Last night I caught the tail end of The Richard Dimbleby Lecture with Nobel Laurette Sir Paul Nurse. It really made me think about the way we integrate science in the work place and how we can use science to engage young people. I'm no ambassador for science, in fact I suck, but revolutionary Sir Paul Nurse's lecture was so captivating and down to earth that, for the first time in weeks, I came away feeling positive about the state of the British economy. He made amazing points about how we need to fund research into new technologies, encourage citizens to have a sense of ownership over the NHS and for teachers to inspire students to be free thinkers and scientists in their own right. 'School leavers should know the difference between astronomy and astrology'.
Sir Paul touches on the new Francis Crick Institute, Kings Cross (opening in 2015) that will be a hot house for over 1,500 scientists. Sir Paul's vision is for scientists to leave the confines of the laboratories and meet with the great minds from industry, finance, media and public services to generate revenue for the economy.
WATCH IT HERE.
There has always been a huge emphasis on training up young people in the creative industries, but in this current climate, how many jobs are there in the creative industries? As companies downsize and recruit 'jack of all' for roles that previously would require specialist isn't it worth looking into how we combine science and creativity to inspire young people? It's about realising that creative science exists - it's just your mindset. I hope you find this lecture as thought provoking as I did, here's a quote from Sir Paul:

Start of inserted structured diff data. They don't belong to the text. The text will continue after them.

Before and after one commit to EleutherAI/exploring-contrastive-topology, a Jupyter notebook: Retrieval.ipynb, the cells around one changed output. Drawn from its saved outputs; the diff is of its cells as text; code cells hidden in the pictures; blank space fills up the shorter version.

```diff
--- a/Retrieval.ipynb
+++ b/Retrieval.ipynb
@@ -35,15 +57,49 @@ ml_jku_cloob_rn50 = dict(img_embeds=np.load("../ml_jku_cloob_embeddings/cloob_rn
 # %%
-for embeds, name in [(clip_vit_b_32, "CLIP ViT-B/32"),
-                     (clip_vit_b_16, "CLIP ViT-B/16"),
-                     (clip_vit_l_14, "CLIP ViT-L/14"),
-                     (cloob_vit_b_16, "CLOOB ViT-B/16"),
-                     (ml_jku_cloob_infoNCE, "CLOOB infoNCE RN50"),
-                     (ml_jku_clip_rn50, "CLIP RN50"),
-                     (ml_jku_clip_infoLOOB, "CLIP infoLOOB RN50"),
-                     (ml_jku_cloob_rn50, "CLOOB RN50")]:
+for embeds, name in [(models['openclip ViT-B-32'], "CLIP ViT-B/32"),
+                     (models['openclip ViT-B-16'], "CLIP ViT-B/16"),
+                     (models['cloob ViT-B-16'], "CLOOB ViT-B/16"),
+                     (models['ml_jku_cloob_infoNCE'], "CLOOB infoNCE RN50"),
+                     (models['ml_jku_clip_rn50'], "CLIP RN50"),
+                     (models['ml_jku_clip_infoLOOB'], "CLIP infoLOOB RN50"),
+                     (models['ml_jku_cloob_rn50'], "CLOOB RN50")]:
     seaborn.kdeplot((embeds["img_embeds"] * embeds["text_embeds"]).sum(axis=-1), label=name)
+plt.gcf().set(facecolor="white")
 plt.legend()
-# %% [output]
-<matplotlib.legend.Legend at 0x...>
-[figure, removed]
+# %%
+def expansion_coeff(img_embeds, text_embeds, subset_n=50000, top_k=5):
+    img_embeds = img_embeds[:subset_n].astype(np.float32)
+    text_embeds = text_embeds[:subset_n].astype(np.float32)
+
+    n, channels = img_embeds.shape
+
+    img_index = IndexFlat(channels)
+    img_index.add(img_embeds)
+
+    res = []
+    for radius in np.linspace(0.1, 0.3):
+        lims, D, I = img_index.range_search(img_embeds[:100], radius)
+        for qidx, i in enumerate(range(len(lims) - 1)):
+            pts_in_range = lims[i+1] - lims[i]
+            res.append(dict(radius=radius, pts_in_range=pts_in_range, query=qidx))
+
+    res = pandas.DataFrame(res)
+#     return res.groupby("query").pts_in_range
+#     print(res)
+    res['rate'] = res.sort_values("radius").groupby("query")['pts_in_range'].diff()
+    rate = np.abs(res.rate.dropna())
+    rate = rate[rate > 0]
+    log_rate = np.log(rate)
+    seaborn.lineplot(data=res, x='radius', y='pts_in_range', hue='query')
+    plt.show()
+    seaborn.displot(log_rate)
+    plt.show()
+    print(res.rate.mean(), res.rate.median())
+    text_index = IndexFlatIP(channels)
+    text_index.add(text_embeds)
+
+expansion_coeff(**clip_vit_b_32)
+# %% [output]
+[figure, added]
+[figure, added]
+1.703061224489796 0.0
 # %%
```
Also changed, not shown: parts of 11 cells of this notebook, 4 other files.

It is often in mixed up and chaotic circumstances that the most creative work is done.